I'm just wondering what parallel transport in the plane mean. I drew the following picture: Attachment 20642

So does Parallel Transport say that a=a* and b=b*?

Any help would be greately appreciated. - January 30th 2011, 06:13 PMdwsmith
- January 31st 2011, 10:27 AMstatmajor
I'm trying to prove that a=a* and b=b* using only the fact that the sum of the interior angles of a triangle is 180 degrees.

In my diagram, there are 2 triangles: ABC and A*B*C

a + b + c = 180 and a* + b* + c =180 (a,b,a*,b,c are angles)

since both equations equal to 180, I equate them to each other and subtract angle c from both sides to get:

a + b = a* + b*.

I'm stuck here. I proved that their sum is the same, but not the angles. Do you have any suggestions? - January 31st 2011, 10:57 AMdwsmith
- January 31st 2011, 12:21 PMstatmajor
Yes, it is.

- January 31st 2011, 01:52 PMdwsmith
- January 31st 2011, 01:54 PMstatmajor
What if I didn't know that the two lines were parallel?

What I'm tring to prove is that angles are congruent (using only the fact that the sum of the interior angles is 180). Would you know how?

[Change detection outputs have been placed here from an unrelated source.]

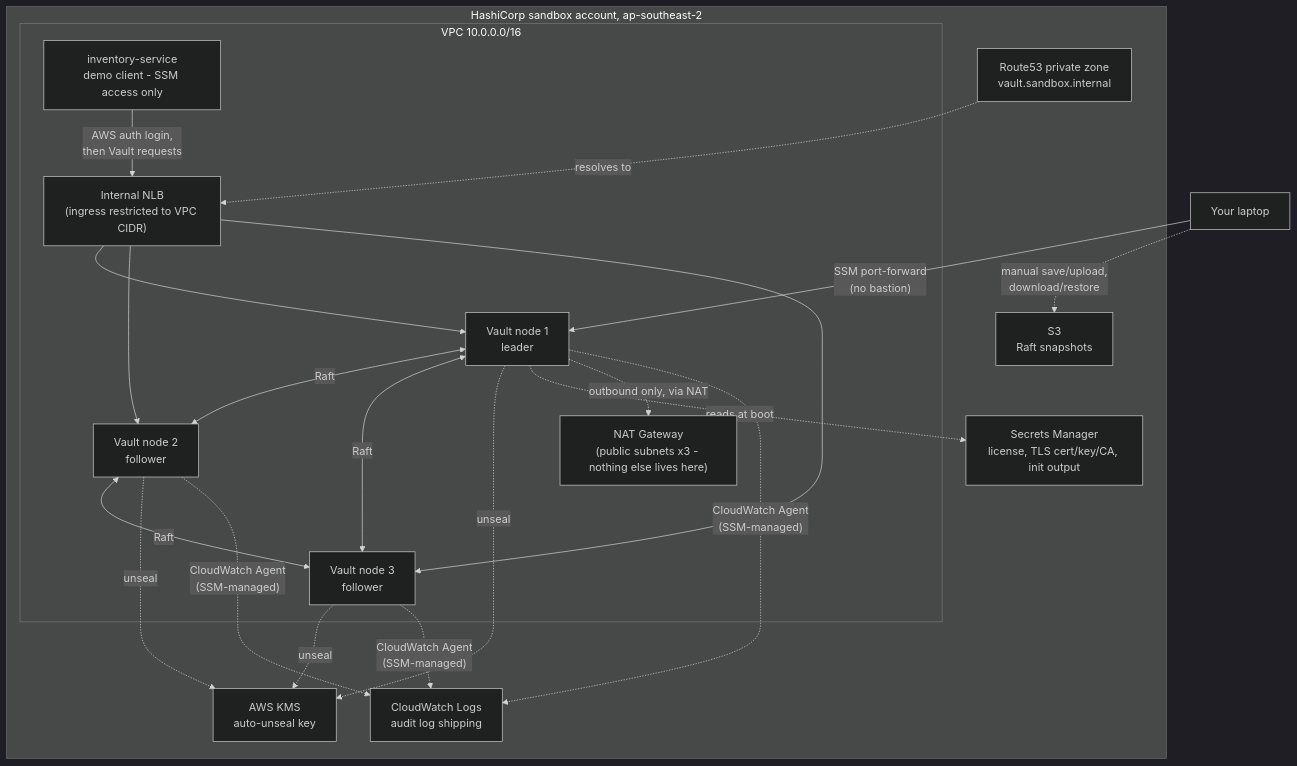
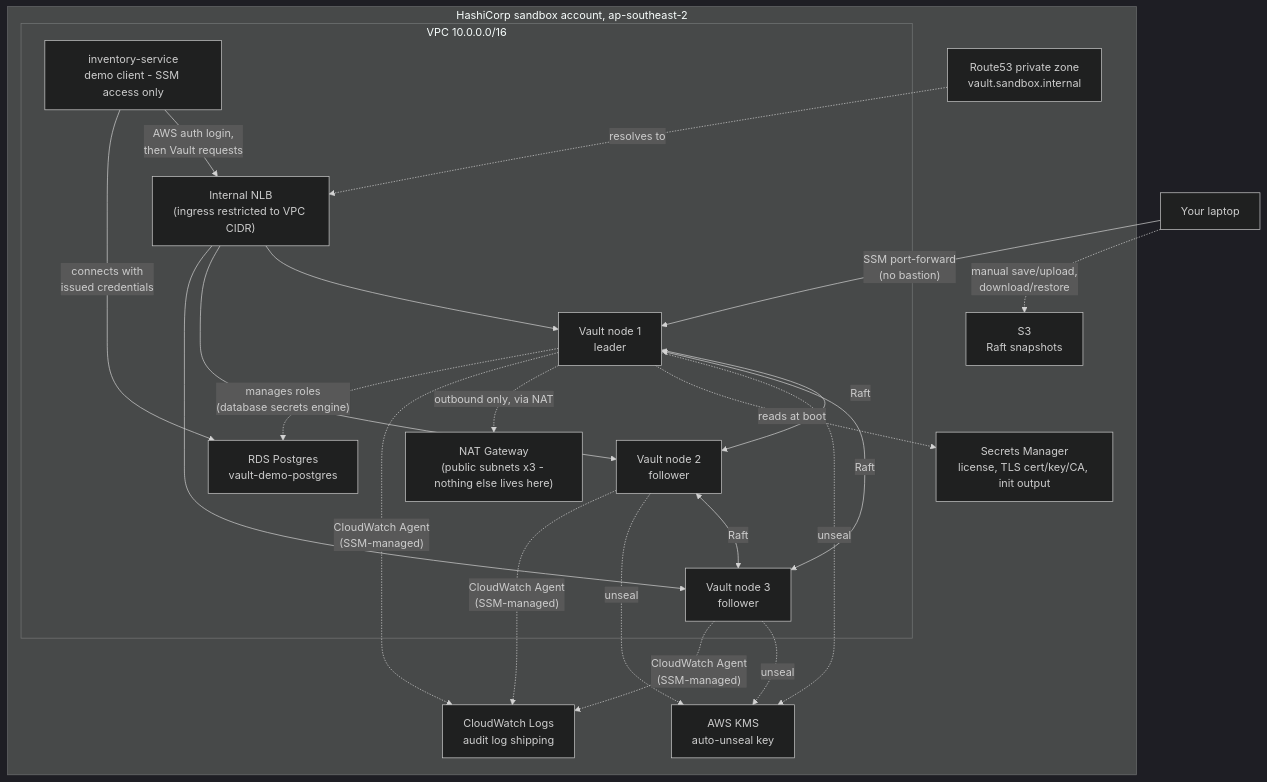
Before and after one commit to markcarriedo/vault-enterprise-field-guide: the diagram in docs/reference/architecture.md, drawn with Mermaid (dark theme). The commit also changed other lines of this file and 13 other files, not shown here.

First line of the commit message:
feat(vault): database secrets engine - dynamic Postgres creds, real RDS

````diff
--- a/docs/reference/architecture.md
+++ b/docs/reference/architecture.md
@@ -6,39 +6,42 @@
 ```mermaid
 flowchart TB
     You["Your laptop"]
 
     subgraph AWS["HashiCorp sandbox account, ap-southeast-2"]
         subgraph VPC["VPC 10.0.0.0/16"]
             NAT["NAT Gateway\n(public subnets x3 - nothing else lives here)"]
             LB["Internal NLB\n(ingress restricted to VPC CIDR)"]
             V1["Vault node 1\nleader"]
             V2["Vault node 2\nfollower"]
             V3["Vault node 3\nfollower"]
             App["inventory-service\ndemo client - SSM access only"]
+            RDS["RDS Postgres\nvault-demo-postgres"]
         end
         KMS["AWS KMS\nauto-unseal key"]
         SM["Secrets Manager\nlicense, TLS cert/key/CA, init output"]
         R53["Route53 private zone\nvault.sandbox.internal"]
         CW["CloudWatch Logs\naudit log shipping"]
         S3["S3\nRaft snapshots"]
     end
 
     You -->|"SSM port-forward\n(no bastion)"| V1
     LB --> V1
     LB --> V2
     LB --> V3
     App -->|"AWS auth login,\nthen Vault requests"| LB
     V1 <-->|Raft| V2
     V2 <-->|Raft| V3
     V1 <-->|Raft| V3
     V1 -.->|unseal| KMS
     V2 -.->|unseal| KMS
     V3 -.->|unseal| KMS
     V1 -.->|reads at boot| SM
     R53 -.->|resolves to| LB
     V1 -.->|outbound only, via NAT| NAT
     V1 -.->|"CloudWatch Agent\n(SSM-managed)"| CW
     V2 -.->|"CloudWatch Agent\n(SSM-managed)"| CW
     V3 -.->|"CloudWatch Agent\n(SSM-managed)"| CW
     You -.->|"manual save/upload,\ndownload/restore"| S3
+    V1 -.->|"manages roles\n(database secrets engine)"| RDS
+    App -->|"connects with\nissued credentials"| RDS
 ```
````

I started what I thought was the correct method (my earlier post), but got stuck. - January 31st 2011, 01:56 PMdwsmith